Smooth Streaming technology is the union of online player experiences delivered through Silverlight and the streaming capabilities provided through Windows Server + IIS, that enables adaptive streaming of media so users with high bandwidth connections can experience HD-quality streaming while others with lower bandwidth receive the appropriate stream for their connectivity.
This is the technology first used for the 2008 Beijing Olympics event by NBC to deliver live and on-demand programs over the Internet, then used at many other places such as Netflix, NCAA March Madness 2009 for CBS, the 2009 Presidential Inauguration, and most recently for the Michael Jackson’s memorial service.
What’s significant about Smooth Streaming is that to deliver long-form content, along with all types of advertising scenarios (pre/post-roll, interstitial, overlay, etc.), can be delivered from Microsoft’s Internet Information Server (IIS) over the ubiquitous HTTP protocol, without requiring use of traditional streaming servers. Short-form content can still leverage out-of-the-box progressive download feature as well. Furthermore, this means it is much simpler to scale out the back-end infrastructure to serve the content to any amount of online audience, as an operation can add IIS servers quickly, plus leveraging web caches from CDN’s to further improve the scale and reach of any content.
Prototyping with SketchFlow
SketchFlow, the dynamic prototyping feature in Expression Blend 3, demonstrates the flow, layout, and transitions of an application through interactive “sketches” to convey initial concepts. And concurrent workflows between design, user experience, and development ensure that the visuals, interaction model, and the underlying architecture of an application can be simultaneously evolved and delivered as a completed project.
SketchFlow ehances the speed and efficiency to prototype a vision for an application. Rapidly demonstrate and iterate on ideas, application flows, screen layout, and functionality of an application using a SketchFlow prototype.

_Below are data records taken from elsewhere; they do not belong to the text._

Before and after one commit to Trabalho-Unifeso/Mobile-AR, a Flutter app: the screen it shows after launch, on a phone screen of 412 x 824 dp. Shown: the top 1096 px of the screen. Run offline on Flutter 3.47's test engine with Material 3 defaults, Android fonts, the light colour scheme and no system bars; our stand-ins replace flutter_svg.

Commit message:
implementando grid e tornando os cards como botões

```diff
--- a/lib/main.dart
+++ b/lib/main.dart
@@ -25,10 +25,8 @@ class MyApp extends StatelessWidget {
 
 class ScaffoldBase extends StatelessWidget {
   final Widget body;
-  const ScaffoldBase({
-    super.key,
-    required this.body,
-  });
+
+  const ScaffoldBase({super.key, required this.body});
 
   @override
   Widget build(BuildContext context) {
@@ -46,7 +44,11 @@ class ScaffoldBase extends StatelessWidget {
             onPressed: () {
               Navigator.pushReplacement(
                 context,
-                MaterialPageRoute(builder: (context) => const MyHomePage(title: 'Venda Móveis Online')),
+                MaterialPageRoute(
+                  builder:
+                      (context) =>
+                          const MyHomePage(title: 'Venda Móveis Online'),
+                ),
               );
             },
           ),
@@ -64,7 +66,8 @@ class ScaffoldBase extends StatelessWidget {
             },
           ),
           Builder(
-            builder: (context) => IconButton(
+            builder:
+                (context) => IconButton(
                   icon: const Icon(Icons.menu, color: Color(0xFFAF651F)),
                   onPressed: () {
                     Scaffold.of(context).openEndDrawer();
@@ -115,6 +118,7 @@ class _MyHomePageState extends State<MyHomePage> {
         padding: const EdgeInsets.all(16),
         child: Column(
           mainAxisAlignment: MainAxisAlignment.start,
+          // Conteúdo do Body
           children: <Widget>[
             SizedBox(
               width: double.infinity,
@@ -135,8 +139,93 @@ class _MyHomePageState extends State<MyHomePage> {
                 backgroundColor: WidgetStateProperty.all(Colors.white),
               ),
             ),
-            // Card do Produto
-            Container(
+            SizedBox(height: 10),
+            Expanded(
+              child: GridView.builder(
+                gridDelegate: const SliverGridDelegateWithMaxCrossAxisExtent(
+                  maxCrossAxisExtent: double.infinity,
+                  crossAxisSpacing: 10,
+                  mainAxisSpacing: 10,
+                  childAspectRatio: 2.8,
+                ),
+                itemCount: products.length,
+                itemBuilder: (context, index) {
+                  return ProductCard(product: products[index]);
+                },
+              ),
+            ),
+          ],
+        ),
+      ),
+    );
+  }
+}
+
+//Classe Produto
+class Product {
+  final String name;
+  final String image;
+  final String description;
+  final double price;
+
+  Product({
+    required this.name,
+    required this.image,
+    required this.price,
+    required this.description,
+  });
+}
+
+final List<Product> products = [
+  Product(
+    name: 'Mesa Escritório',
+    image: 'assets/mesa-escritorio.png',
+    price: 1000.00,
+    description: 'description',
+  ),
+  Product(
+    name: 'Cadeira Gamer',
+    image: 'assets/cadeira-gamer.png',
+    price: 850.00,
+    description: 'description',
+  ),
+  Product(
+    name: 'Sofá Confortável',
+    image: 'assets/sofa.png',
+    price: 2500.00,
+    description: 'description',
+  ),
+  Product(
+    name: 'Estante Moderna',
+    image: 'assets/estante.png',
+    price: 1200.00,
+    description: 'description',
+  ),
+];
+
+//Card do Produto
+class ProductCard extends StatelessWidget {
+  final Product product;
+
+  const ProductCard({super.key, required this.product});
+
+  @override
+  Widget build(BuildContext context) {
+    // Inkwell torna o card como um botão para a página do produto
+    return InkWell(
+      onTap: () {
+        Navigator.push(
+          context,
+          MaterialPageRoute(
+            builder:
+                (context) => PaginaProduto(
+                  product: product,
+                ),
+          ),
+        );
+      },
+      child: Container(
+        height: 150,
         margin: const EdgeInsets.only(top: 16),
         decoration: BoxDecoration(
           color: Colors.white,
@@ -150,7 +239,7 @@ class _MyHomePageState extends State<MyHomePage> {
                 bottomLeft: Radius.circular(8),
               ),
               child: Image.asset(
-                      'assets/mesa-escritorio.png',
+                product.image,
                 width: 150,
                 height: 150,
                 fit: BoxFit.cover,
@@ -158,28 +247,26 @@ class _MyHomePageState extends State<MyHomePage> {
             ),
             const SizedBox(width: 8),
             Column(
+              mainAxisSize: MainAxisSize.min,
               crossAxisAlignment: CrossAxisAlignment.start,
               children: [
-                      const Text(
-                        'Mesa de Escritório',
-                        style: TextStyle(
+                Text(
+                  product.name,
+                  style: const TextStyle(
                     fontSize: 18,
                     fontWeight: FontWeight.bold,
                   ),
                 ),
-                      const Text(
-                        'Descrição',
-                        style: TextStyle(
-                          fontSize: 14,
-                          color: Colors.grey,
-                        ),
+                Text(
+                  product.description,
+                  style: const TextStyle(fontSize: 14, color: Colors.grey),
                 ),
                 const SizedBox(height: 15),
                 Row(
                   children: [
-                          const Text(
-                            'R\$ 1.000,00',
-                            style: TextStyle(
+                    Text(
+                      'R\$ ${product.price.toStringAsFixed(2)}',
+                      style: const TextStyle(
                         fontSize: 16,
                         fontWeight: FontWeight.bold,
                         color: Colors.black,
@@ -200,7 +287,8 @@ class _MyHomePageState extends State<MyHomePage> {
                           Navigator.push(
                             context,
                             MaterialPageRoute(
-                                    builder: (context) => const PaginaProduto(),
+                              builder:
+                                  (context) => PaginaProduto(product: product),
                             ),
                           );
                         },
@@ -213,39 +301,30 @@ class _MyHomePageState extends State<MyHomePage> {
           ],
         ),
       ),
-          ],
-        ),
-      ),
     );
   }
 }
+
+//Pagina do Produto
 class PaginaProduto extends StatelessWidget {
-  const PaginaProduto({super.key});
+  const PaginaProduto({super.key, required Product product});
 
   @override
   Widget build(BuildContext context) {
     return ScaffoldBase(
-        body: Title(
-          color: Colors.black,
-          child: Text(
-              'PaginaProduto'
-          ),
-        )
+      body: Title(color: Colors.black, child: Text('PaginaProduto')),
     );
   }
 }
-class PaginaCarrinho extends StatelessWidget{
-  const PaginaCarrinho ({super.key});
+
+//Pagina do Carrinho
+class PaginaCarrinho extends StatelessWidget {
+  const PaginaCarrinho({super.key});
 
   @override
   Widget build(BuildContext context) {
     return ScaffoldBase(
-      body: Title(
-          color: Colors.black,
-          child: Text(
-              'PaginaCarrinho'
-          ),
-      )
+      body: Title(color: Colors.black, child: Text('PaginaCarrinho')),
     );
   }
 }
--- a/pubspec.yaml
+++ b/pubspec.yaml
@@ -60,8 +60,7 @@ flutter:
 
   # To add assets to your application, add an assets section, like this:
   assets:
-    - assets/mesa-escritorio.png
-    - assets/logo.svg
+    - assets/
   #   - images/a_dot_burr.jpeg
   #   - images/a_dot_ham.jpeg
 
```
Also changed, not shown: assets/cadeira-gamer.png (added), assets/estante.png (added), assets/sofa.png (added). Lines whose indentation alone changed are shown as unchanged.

Lastly, visit these resources for more information:
As well as a few of the projects my team and I worked on this year: